The mammalian target of rapamycin (mTOR), an evolutionarily conserved serine/threonine kinase, plays a significant role in integrating cellular and environmental cues that modulate cell metabolism, growth, proliferation, survival, and homeostasis. Distinct roles of mTOR were identified in gene transcription, protein synthesis, tissue regeneration and repair, oxidative stress, immunity, aging, and cell death which include autophagy and apoptosis. Emerging evidence over the last decade indicates that deregulation of mTOR signaling has been implicated in many human diseases, including cancer, obesity, diabetic complications, pulmonary hypertension, cardiovascular diseases, and neurodegeneration. Moreover, oxidative stress has also been etiologically implicated in these wide varieties of disease processes and states. Notably, the mTOR pathway is activated during various cellular processes including tumor formation and angiogenesis, insulin resistance, adipogenesis, and T-lymphocyte activation. Based on its pathophysiological importance, the mTOR signaling pathway has attracted broad scientific and clinical interest as a potential therapeutic target to treat a variety of diseases associated with oxidative stress, aging, proliferative disorders, and metabolic abnormalities.

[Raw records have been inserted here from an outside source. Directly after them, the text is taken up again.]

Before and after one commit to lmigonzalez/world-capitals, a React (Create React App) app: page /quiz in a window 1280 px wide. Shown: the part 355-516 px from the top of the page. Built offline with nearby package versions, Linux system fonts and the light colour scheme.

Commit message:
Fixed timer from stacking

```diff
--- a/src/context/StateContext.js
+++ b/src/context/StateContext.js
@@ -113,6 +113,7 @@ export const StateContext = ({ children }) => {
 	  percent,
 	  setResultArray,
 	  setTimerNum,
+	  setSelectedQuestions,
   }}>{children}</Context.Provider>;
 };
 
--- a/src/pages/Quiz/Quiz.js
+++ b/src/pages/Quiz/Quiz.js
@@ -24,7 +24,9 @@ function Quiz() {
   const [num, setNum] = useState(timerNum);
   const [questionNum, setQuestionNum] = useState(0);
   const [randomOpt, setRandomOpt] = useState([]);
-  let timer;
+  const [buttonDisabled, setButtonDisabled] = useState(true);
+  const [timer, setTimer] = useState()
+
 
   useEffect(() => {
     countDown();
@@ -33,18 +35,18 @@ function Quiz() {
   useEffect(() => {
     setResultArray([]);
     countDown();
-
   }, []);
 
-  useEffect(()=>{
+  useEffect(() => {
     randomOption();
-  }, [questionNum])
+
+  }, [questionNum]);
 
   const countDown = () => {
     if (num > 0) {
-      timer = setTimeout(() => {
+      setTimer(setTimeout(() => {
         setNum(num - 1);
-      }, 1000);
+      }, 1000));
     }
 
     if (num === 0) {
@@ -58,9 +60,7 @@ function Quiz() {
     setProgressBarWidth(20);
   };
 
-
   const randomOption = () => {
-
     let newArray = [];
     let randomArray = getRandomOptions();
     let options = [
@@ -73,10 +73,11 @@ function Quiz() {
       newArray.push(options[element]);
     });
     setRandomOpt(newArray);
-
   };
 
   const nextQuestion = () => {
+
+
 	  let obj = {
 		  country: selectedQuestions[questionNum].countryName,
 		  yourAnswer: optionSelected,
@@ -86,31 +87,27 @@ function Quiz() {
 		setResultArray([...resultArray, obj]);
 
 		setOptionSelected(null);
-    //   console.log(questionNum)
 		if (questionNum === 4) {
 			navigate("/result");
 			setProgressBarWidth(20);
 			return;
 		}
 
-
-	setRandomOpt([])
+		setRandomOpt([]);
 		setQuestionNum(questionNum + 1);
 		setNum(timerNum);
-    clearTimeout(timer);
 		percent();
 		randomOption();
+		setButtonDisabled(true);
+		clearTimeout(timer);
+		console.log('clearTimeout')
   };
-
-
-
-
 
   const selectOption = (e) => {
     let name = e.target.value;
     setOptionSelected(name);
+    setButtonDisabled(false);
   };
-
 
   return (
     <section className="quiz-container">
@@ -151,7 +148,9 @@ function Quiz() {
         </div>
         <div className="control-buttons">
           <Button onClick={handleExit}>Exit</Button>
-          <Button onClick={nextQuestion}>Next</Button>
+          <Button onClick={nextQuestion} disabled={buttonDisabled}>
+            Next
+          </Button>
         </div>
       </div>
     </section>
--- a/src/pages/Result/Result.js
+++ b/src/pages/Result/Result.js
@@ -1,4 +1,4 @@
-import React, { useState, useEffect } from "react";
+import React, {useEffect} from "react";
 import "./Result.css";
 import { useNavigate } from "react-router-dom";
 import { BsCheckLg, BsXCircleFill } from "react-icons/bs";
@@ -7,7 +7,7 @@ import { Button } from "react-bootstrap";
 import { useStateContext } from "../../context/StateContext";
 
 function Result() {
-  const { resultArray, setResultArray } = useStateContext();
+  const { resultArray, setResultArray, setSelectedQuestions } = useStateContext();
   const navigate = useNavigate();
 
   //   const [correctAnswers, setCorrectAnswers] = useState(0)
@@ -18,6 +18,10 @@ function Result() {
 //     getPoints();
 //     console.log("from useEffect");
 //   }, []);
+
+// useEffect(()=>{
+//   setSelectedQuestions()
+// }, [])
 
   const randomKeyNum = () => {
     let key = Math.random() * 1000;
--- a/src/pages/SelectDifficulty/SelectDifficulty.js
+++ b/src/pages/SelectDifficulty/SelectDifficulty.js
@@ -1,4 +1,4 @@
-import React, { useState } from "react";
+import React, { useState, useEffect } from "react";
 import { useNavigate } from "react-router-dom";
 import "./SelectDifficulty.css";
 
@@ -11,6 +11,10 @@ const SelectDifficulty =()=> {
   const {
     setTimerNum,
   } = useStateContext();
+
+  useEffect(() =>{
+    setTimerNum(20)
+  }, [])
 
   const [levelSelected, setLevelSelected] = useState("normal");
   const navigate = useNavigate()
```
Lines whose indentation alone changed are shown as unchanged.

We invite investigators to contribute original research articles as well as review articles that will advance our understanding of the mTOR signaling pathways in metabolic as well as neurodegenerative diseases, cancer, and aging, which could be pivotal for the development of novel therapeutic strategies to treat many human diseases.

Potential topics include but are not limited to the following:

  • Regulation of cellular growth, proliferation, and survival by mTOR
  • mTOR signaling in diabetes and its vascular complications
  • Cardiovascular disease and mTOR pathway
  • mTOR signaling in other metabolic disorders
  • Regulation of immune system by mTOR
  • mTOR signaling in cancer and therapeutic options with mTOR inhibitors
  • Involvement of mTOR signaling in neurodegenerative disease
  • The role of mTOR signaling in longevity and aging

Authors can submit their manuscripts through the Manuscript Tracking System at

Submission DeadlineFriday, 25 May 2018
Publication DateOctober 2018

Papers are published upon acceptance, regardless of the Special Issue publication date.

Lead Guest Editor

  • Anindita Das, Virginia Commonwealth University, Richmond, USA

Guest Editors